November 1st, 2016 Kathmandu to Dumre with Greenline, Dumre to Ngadi with local bus Night: Sumana Guesthouse in Ngadi

We took the Greenline Bus (there are cheaper options which are likely just as fast) from Kathmandu to Pokhara and got off the bus in Dumre. The trip lasted almost 5 hours with a lunch stop at a nice resort by the Marsyangdi River. The resort grounds and river area had great birding potential, but we focused on enjoying the buffet lunch. We also met Bruce here, a birder from Arizona, who was on the same bus en route to Pokhara. About 45 minutes later we reached Dumre where we got off the bus to continue towards Besi Sahar and the start of the trek. We got onto a local bus heading the right direction and were promptly ripped off in terms of the bus fare with a pretty persistent person asking for a ridiculous fare.
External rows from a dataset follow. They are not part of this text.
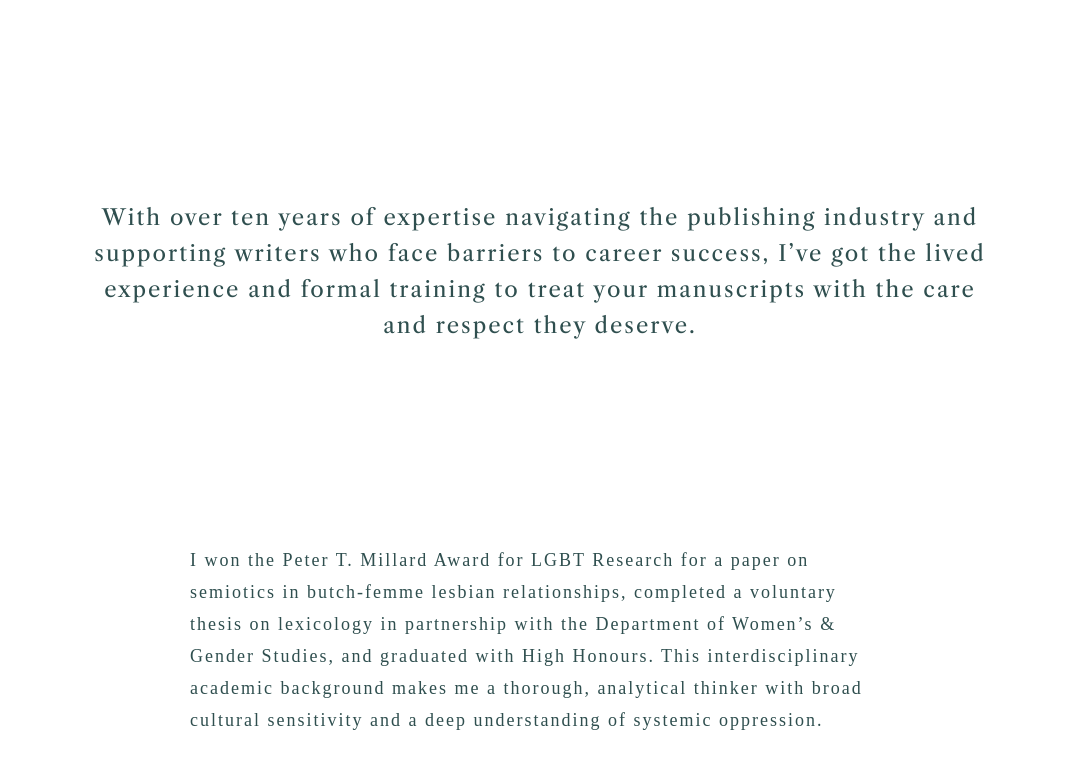
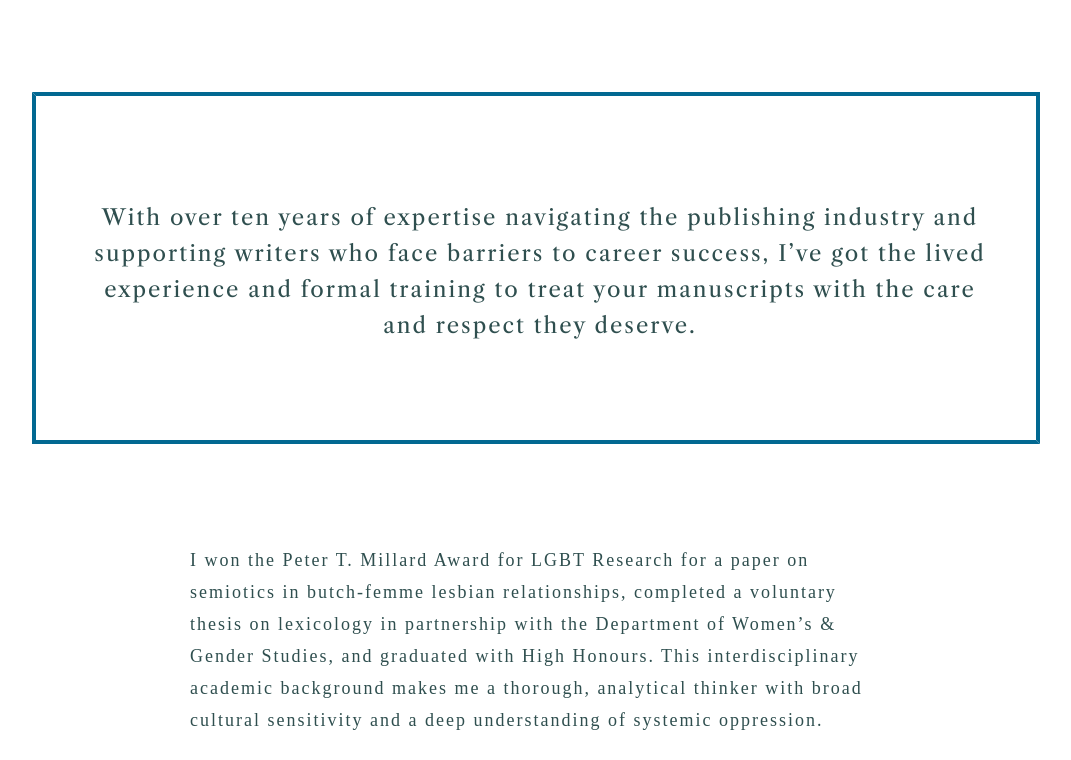
Before and after one commit to eflegg/hearth-place-counselling, a Next.js app: page /about in a window 1280 px wide. Shown: the part 1012-1772 px from the top of the page, without its empty margins (100-1171 px from the left). Built offline with nearby package versions, Linux system fonts and the light colour scheme; a web font is replaced by a local one.

Commit message:
add logo to footer, add transition for border animation

```diff
--- a/components/Global/Footer.js
+++ b/components/Global/Footer.js
@@ -10,6 +10,16 @@ const FooterContainer = styled.footer`
   h3 {
     color: ${theme.colours.black};
     text-align: center;
+    font-size: 20px;
+  }
+  .isc-logo {
+    width: 90%;
+    max-width: 300px;
+    margin: 25px auto;
+    text-align: center;
+    img {
+      max-width: 100%;
+    }
   }
 `;
 
@@ -19,6 +29,9 @@ export default function Footer() {
   });
   return (
     <FooterContainer>
+      <div className="isc-logo">
+        <img src="/ISC-logo.png" alt="" />
+      </div>
       <h3>Copyright Leah Horlick</h3>
       <h3>{year}</h3>
     </FooterContainer>
--- a/components/HomeHire.js
+++ b/components/HomeHire.js
@@ -131,7 +131,7 @@ export default function HomeHire() {
         </Reason>
         <Reason className="reason-container reason-right">
           <p>
-            hiring a professional ensures that your readers get the best
+            Hiring a professional ensures that your readers get the best
             possible guide to your text, and that you get more time to celebrate
             your book.
           </p>
--- a/pages/about.js
+++ b/pages/about.js
@@ -4,6 +4,9 @@ import Layout from "../components/pageWrapper";
 import styled from "styled-components";
 import theme from "../components/Theme";
 import Dots from "../components/Shapes/dots";
+import { Waypoint } from "react-waypoint";
+import { Spring, Transition, config } from "react-spring/renderprops.cjs";
+import { useState } from "react";
 
 const AboutContainer = styled.section`
   /* img {
@@ -25,12 +28,13 @@ const AboutContainer = styled.section`
       border: 4px solid ${theme.colours.blue};
       text-align: right;
       padding: 40px;
+      background: rgba(255, 255, 255, 0.6);
 
       ${theme.mediaQuery.sm`
-      transform: translateX(-10%);
+      transform: translateX(-8%);
       `}
       ${theme.mediaQuery.md`
-      transform: translateX(-10%);
+      transform: translateX(-8%);
       `}
     }
     &:nth-child(1) {
@@ -58,87 +62,11 @@ const AboutContainer = styled.section`
 
 const AboutIntro = styled.div`
   margin: 100px auto;
-  .draw {
-    padding: 100px 50px;
-    position: relative;
-    &:before,
-    &:after {
-      box-sizing: inherit;
-      content: "";
-      position: absolute;
-      width: 100%;
-      height: 100%;
-    }
-
-    transition: color 0.5s;
-
-    &:before,
-    &:after {
-      // Set border to invisible, so we don't see a 4px border on a 0x0 element before the transition starts
-      border: 2px solid transparent;
-      width: 0;
-      height: 0;
-    }
-
-    // This covers the top & right borders (expands right, then down)
-    &:before {
-      top: 0;
-      left: 0;
-    }
-
-    // And this the bottom & left borders (expands left, then up)
-    &:after {
-      bottom: 0;
-      right: 0;
-    }
-
-    // Hover styles
-    &:hover::before,
-    &:hover::after {
-      width: 100%;
-      height: 100%;
-    }
-
-    &:hover::before {
-      border-top-color: ${theme.colours.blue}; // Make borders visible
-      border-right-color: ${theme.colours.blue};
-      transition: width 0.5s ease-in-out,
-        // Width expands first
-        height 0.5s ease-in-out 0.5s; // And then height
-    }
-
-    &:hover::after {
-      border-bottom-color: ${theme.colours.blue}; // Make borders visible
-      border-left-color: ${theme.colours.blue};
-      transition: border-color 0s ease-out 0.5s,
-        // Wait for ::before to finish before showing border
-        width 0.25s ease-out 0.5s,
-        // And then exanding width
-        height 0.25s ease-out 0.75s; // And finally height
-    }
-    /* &:hover {
-      color: ${theme.colours.yellow};
-    } */
-
-    // Start ::after in same position as ::before
-    &:after {
-      top: 0;
-      left: 0;
-    }
-
-    // Change colors
-    &:hover::before {
-      border-top-color: ${theme.colours.yellow};
-      border-right-color: ${theme.colours.yellow};
-    }
-
-    &:hover::after {
-      border-bottom-color: ${theme.colours.yellow};
-      border-left-color: ${theme.colours.yellow};
-      transition: // Animate height first, then width
-        height 0.25s ease-out, width 0.25s ease-out 0.25s;
-    }
-  }
+  position: relative;
+  /* .draw { */
+  padding: 100px 50px;
+  position: relative;
+  transition: color 0.25s;
 `;
 
 const AboutImage = styled.div`
@@ -152,6 +80,7 @@ const AboutImage = styled.div`
 `;
 
 export default function About() {
+  const [boxVisible, setVisible] = useState(false);
   return (
     <Layout pageTitle={"About"}>
       <Head>
@@ -163,22 +92,130 @@ export default function About() {
             <img src="/about-photo.jpg" alt="photo of Leah Horlick" />
           </div>
           <div className="about--img-combo">
-            <p className="about-text--excerpt">
+            <h4 className="about-text--excerpt">
               I completed my indexing training at the University of California,
               Berkeley, revisiting my love of language after nearly ten years
               working in museums and galleries.
-            </p>
+            </h4>
             <Dots className="dots-center" />
           </div>
         </AboutImage>
-        <AboutIntro className="about--intro">
-          <h3 className="text-center draw">
-            With over ten years of expertise navigating the publishing industry
-            and supporting writers who face barriers to career success, I’ve got
-            the lived experience and formal training to treat your manuscripts
-            with the care and respect they deserve.
-          </h3>
-        </AboutIntro>
+        <Waypoint
+          onEnter={() => {
+            setVisible(true);
+            console.log("box visible");
+          }}
+          onLeave={() => {
+            setVisible(false);
+            console.log("box NOT visible");
+          }}
+        >
+          <AboutIntro className="about--intro draw">
+            <Transition
+              config={{ delay: 300 }}
+              items={boxVisible}
+              from={{
+                boxSizing: "inherit",
+                position: "absolute",
+                borderWidth: "4px",
+                borderStyle: "solid",
+                borderTopColor: "transparent",
+                borderRightColor: "transparent",
+                borderLeftColor: "transparent",
+                borderBottomColor: "transparent",
+                width: "0%",
+                height: "0%",
+                top: "-8px",
+                left: "-8px",
+              }}
+              enter={{
+                width: "100%",
+                height: "100%",
+                borderLeftColor: "transparent",
+                borderBottomColor: "transparent",
+                borderTopColor: `${theme.colours.blue}`,
+                borderRightColor: `${theme.colours.blue}`,
+                transition: "width 0.25s ease, height 0.25s ease 0.25s",
+              }}
+              leave={{
+                boxSizing: "inherit",
+                position: "absolute",
+                borderWidth: "4px",
+                borderStyle: "solid",
+                borderTopColor: "transparent",
+                borderRightColor: "transparent",
+                borderLeftColor: "transparent",
+                borderBottomColor: "transparent",
+                width: "0%",
+                height: "0%",
+              }}
+            >
+              {(boxVisible) =>
+                boxVisible &&
+                ((propsBefore) => (
+                  <div className="before" style={propsBefore}></div>
+                ))
+              }
+            </Transition>
+            <Transition
+              config={{ delay: 300 }}
+              items={boxVisible}
+              from={{
+                boxSizing: "inherit",
+                position: "absolute",
+                right: 0,
+                bottom: 0,
+                width: "100%",
+                height: "100%",
+                borderWidth: "4px",
+                borderStyle: "solid",
+                borderTopColor: "transparent",
+                borderRightColor: "transparent",
+                borderLeftColor: "transparent",
+                borderBottomColor: "transparent",
+                width: "0%",
+                height: "0%",
+              }}
+              enter={{
+                height: "100%",
+                width: "100%",
+                transition: "height 0.25s ease 0.25s, width 0.25s ease",
+                borderTopColor: "transparent",
+                borderRightColor: "transparent",
+                borderLeftColor: `${theme.colours.blue}`,
+                borderBottomColor: `${theme.colours.blue}`,
+              }}
+              leave={{
+                boxSizing: "inherit",
+                position: "absolute",
+                width: "100%",
+                height: "100%",
+                borderWidth: "4px",
+                borderStyle: "solid",
+                borderTopColor: "transparent",
+                borderRightColor: "transparent",
+                borderLeftColor: "transparent",
+                borderBottomColor: "transparent",
+                width: "0%",
+                height: "0%",
+              }}
+            >
+              {(boxVisible) =>
+                boxVisible &&
+                ((propsAfter) => (
+                  <div className="after" style={propsAfter}></div>
+                ))
+              }
+            </Transition>
+
+            <h3 className="text-center">
+              With over ten years of expertise navigating the publishing
+              industry and supporting writers who face barriers to career
+              success, I’ve got the lived experience and formal training to
+              treat your manuscripts with the care and respect they deserve.
+            </h3>
+          </AboutIntro>
+        </Waypoint>
         <div className="about--main">
           <p>
             I won the Peter T. Millard Award for LGBT Research for a paper on
--- a/scss/typography.scss
+++ b/scss/typography.scss
@@ -114,6 +114,7 @@ a {
   font-size: 16px;
   line-height: 150%;
   color: $black;
+  font-weight: 400;
   @include media-query-min($sm) {
     font-size: calc(16px + 2 * ((100vw - 320px) / 680));
   }
@@ -158,6 +159,20 @@ h3 {
     line-height: 36px;
   }
 }
+h4 {
+  letter-spacing: 0.2rem;
+  font-size: 16px;
+  line-height: 150%;
+  color: $black;
+  font-weight: 400;
+  @include media-query-min($sm) {
+    font-size: calc(16px + 2 * ((100vw - 320px) / 680));
+  }
+  @include media-query-min($md) {
+    @include font-size(1.8);
+    line-height: 32px;
+  }
+}
 
 li {
   list-style: none;
```
Also changed, not shown: pages/index.js (+7 -5 lines), public/ISC-logo.png (added).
In retrospect, we should have gotten off the bus, but also wanted to get to the start of the hike before it was too late.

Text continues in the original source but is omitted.